Except only one airline was affected, which made travel much easier for passengers on United's competitors. Business travel adviser Joe Brancatelli sent an urgent e-mail to his subscribers at JoeSentMe.com, urging them to avoid United for the next day or two, saying that the canceled flights and delays would ripple through the airline's system.
The computer system, known as Unimatic, is essential to the airline's operation, providing flight plans for pilots, updates on maintenance information and crew schedules, among other flight information. United jets worldwide cannot take off unless it is operating. The original Unimatic system dates back to at least 1988, but it is updated "all the time," United spokeswoman Robin Urbanski said.

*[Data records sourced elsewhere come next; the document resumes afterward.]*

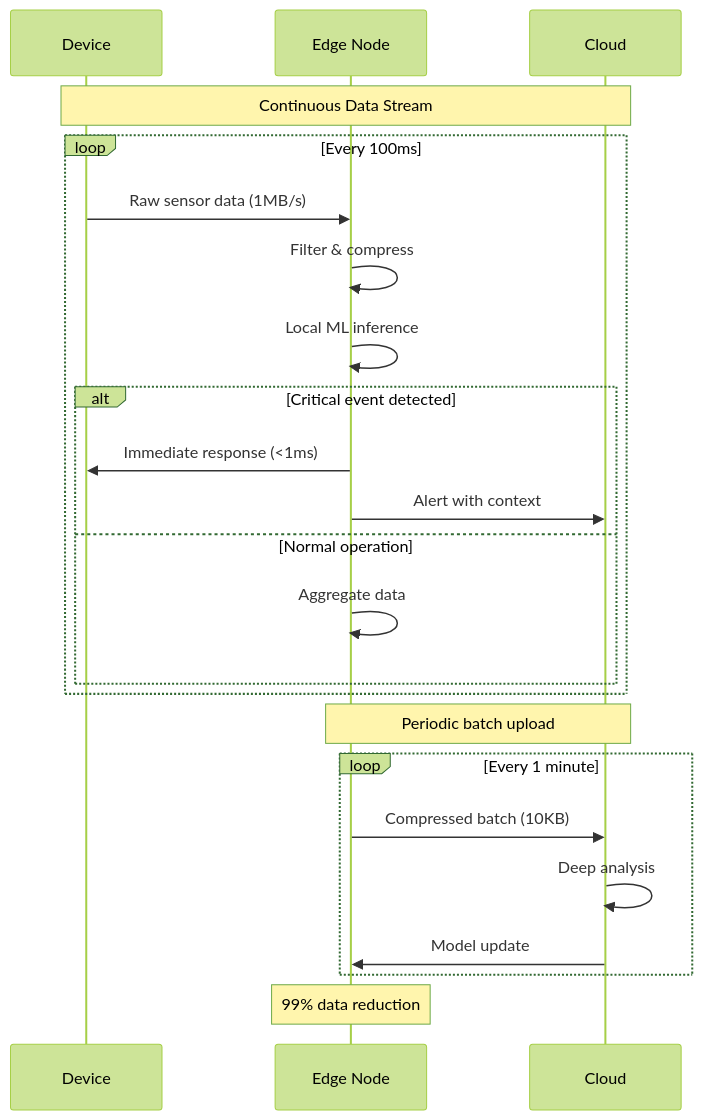
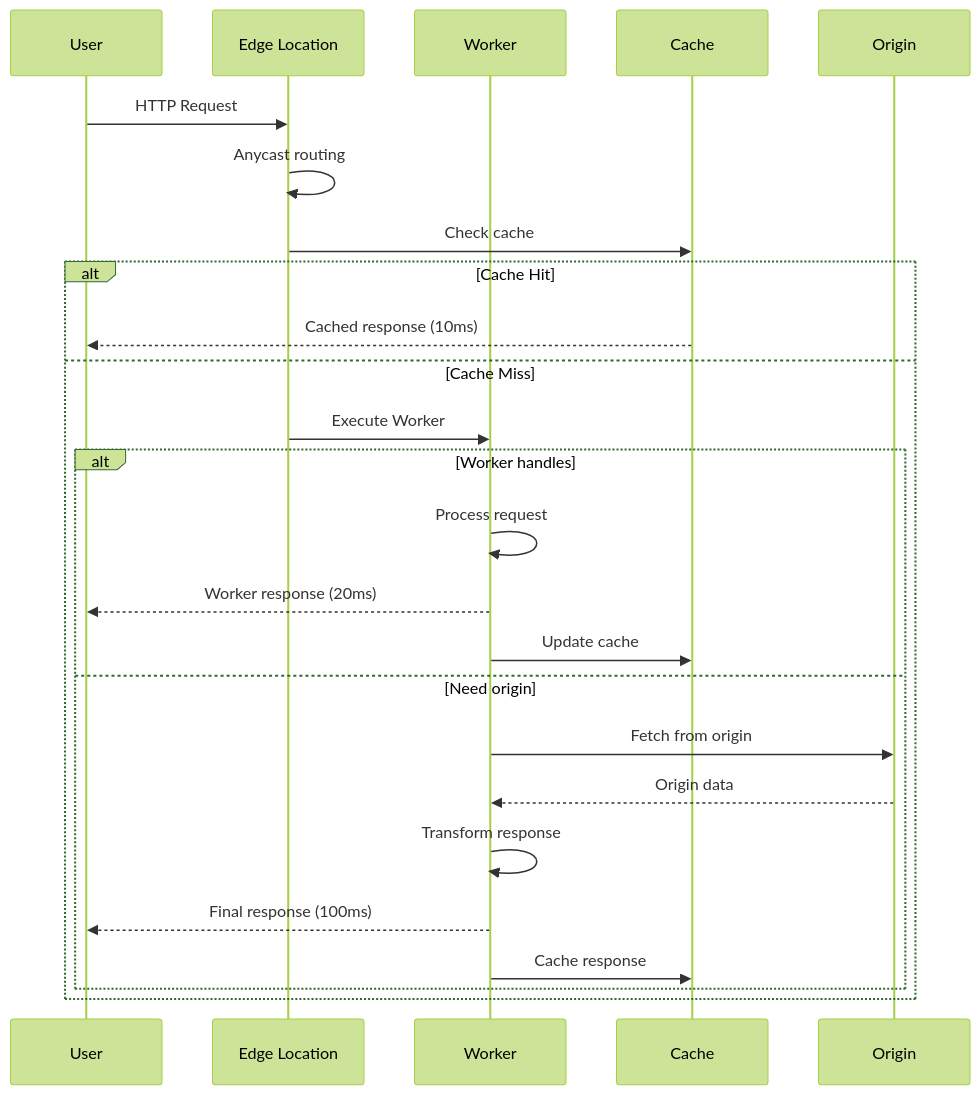
Diagram 14 of 16 in docs/pattern-library/scaling/edge-computing.md (deepaucksharma/DStudio), drawn with Mermaid (forest theme) before and after one commit. The commit also changed other lines of this file and 12 other files, not shown here.

````diff
--- a/docs/pattern-library/scaling/edge-computing.md
+++ b/docs/pattern-library/scaling/edge-computing.md
@@ -1494,31 +570,29 @@
 ```mermaid
 sequenceDiagram
-    participant D as Device
-    participant E as Edge Node
-    participant C as Cloud
+    participant U as User
+    participant E as Edge Location
+    participant W as Worker
+    participant C as Cache
+    participant O as Origin
     
-    Note over D,C: Continuous Data Stream
+    U->>E: HTTP Request
+    E->>E: Anycast routing
     
-    loop Every 100ms
-        D->>E: Raw sensor data (1MB/s)
-        E->>E: Filter & compress
-        E->>E: Local ML inference
-        
-        alt Critical event detected
-            E->>D: Immediate response (<1ms)
-            E->>C: Alert with context
-        else Normal operation
-            E->>E: Aggregate data
+    E->>C: Check cache
+    alt Cache Hit
+        C-->>U: Cached response (10ms)
+    else Cache Miss
+        E->>W: Execute Worker
+        alt Worker handles
+            W->>W: Process request
+            W-->>U: Worker response (20ms)
+            W->>C: Update cache
+        else Need origin
+            W->>O: Fetch from origin
+            O-->>W: Origin data
+            W->>W: Transform response
+            W-->>U: Final response (100ms)
+            W->>C: Cache response
         end
     end
-    
-    Note over E,C: Periodic batch upload
-    
-    loop Every 1 minute
-        E->>C: Compressed batch (10KB)
-        C->>C: Deep analysis
-        C->>E: Model update
-    end
-    
-    Note over E: 99% data reduction
 ```
````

Soon after the computer failure, flights landing around the country were in limbo. In Chicago, United worked with city officials and the Federal Aviation Administration to direct domestic flights to Terminal 5, which normally handles international traffic.
United worked hard to recover from the morning setback but was forced to cancel dozens of flights. Early optimism at United's Chicago headquarters that the carrier might catch up by the end of the day dissolved. By mid-afternoon, United acknowledged its operations wouldn't be back to normal until Thursday at the soonest.
"We continue to work hard to resume operations by tomorrow morning and kindly ask for our customers' patience," said Urbanski.
The computer breakdown likely will cost United more than $10 million in lost revenue and additional costs, estimated Michael Boyd, an airline consultant in Evergreen, Colo.
There are other costs that aren't so easy to quantify, Boyd added, such as further damage to United's already shaky record for reliability. United ranked last in customer satisfaction in a recent University of Michigan survey, and Wednesday's mess isn't likely to help Chicago's hometown airline get out of the basement, consultants said.
United placed some passengers on flights with other airlines but was unable to provide precise numbers on how many. Other carriers, including Southwest Airlines and US Airways, said their operations were unaffected by United's problems. United's archrival, American Airlines, said it did its best to help out.
"We offered them gates," said American spokeswoman Mary Frances Fagan. "We may be competitive at certain levels, but operationally we help each other out."
For United passengers, though, the glitch was real -- and very aggravating.
"I am frustrated," said Gary Reul, who sat on the ground for two hours in Seattle on his way to Buffalo and missed his connecting flight in Chicago. "I have no idea whether my luggage will follow me. Now I have a five-hour wait."
\ Communication criticized
Travel adviser Brancatelli faulted United for putting too much of a positive spin on the breakdown early in the day and not warning fliers of the possible delays.
"This is as much a communications failure as an equipment failure," he said. "It's appalling what they put on their Web site, that things are returning to normal. I sent out an alert to my members and I promptly got an e-mail back from a member's BlackBerry saying, 'I'm sitting on a United flight out of Chicago, and you just told me more information than they were telling me.'"
The airline now has three nonstop flights a day from Midway to Denver, Ted's base, and two daily nonstops to Washington Dulles.
Chicago has promised that its $14.7 billion plan virtually will eliminate late and canceled flights during bad weather.
The first new O'Hare runway in the eight-runway configuration will not open until at least 2008, a full year later than the city's original schedule.